Given data:
■ ■ ■ ■ ■

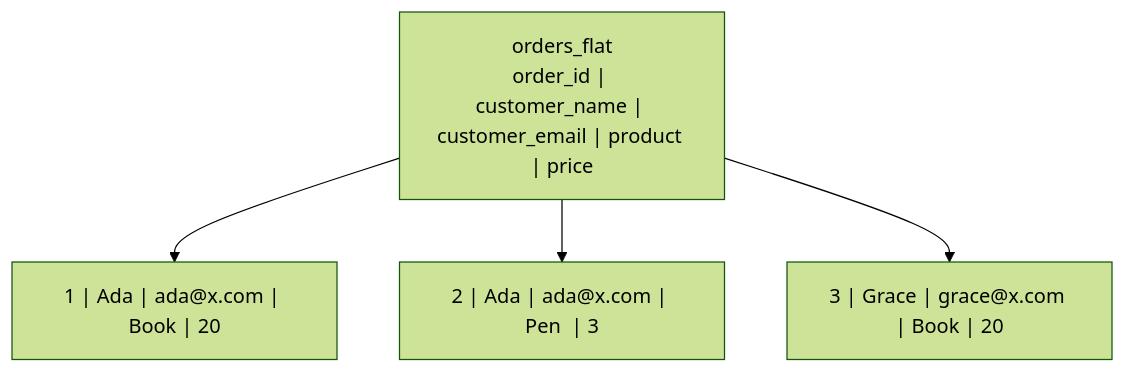
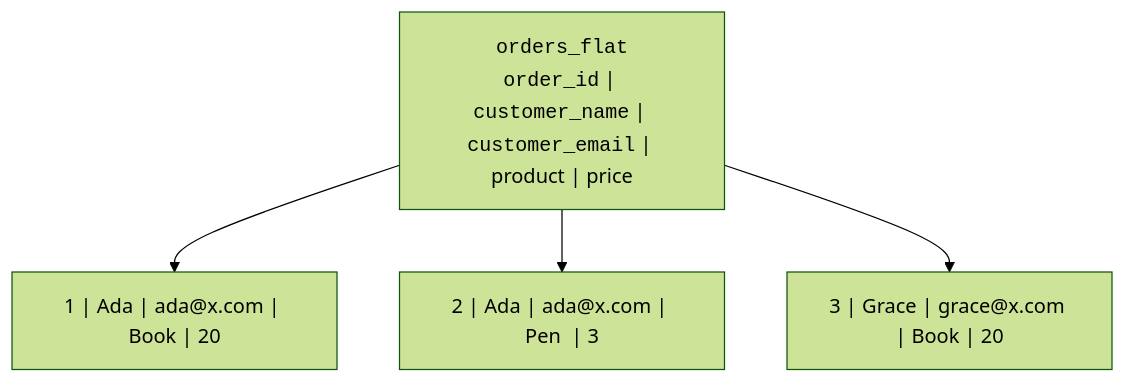
One commit to dataslope/dataslope changed the first of 4 diagrams in content/learn/intro-sql-postgres/normalization.mdx. Above: the diagram before and after it, drawn with Mermaid (forest theme). The commit also changed 153 other files, not shown here.

First line of the commit message:
Render code-only mermaid shapes in monospace; convert step sequences to Steps

````diff
--- a/content/learn/intro-sql-postgres/normalization.mdx
+++ b/content/learn/intro-sql-postgres/normalization.mdx
@@ -17,7 +17,7 @@
 ```mermaid
 flowchart TB
-    T["orders_flat<br/>order_id | customer_name | customer_email | product | price"]
+    T["<code>orders_flat</code><br/><code>order_id</code> | <code>customer_name</code> | <code>customer_email</code> | product | price"]
     T --> R1["1 | Ada | ada@x.com | Book | 20"]
     T --> R2["2 | Ada | ada@x.com | Pen  | 3"]
     T --> R3["3 | Grace | grace@x.com | Book | 20"]
 ```
````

■ ■ ■ ■ ■

About this task:
Copy the stretch of the records above that runs from the line with "flowchart TB" through the line with "ada@x.com | Book". Both end lines belong in the copy, and nothing else does.

Result for this task:
 flowchart TB
-    T["orders_flat<br/>order_id | customer_name | customer_email | product | price"]
+    T["<code>orders_flat</code><br/><code>order_id</code> | <code>customer_name</code> | <code>customer_email</code> | product | price"]
     T --> R1["1 | Ada | ada@x.com | Book | 20"]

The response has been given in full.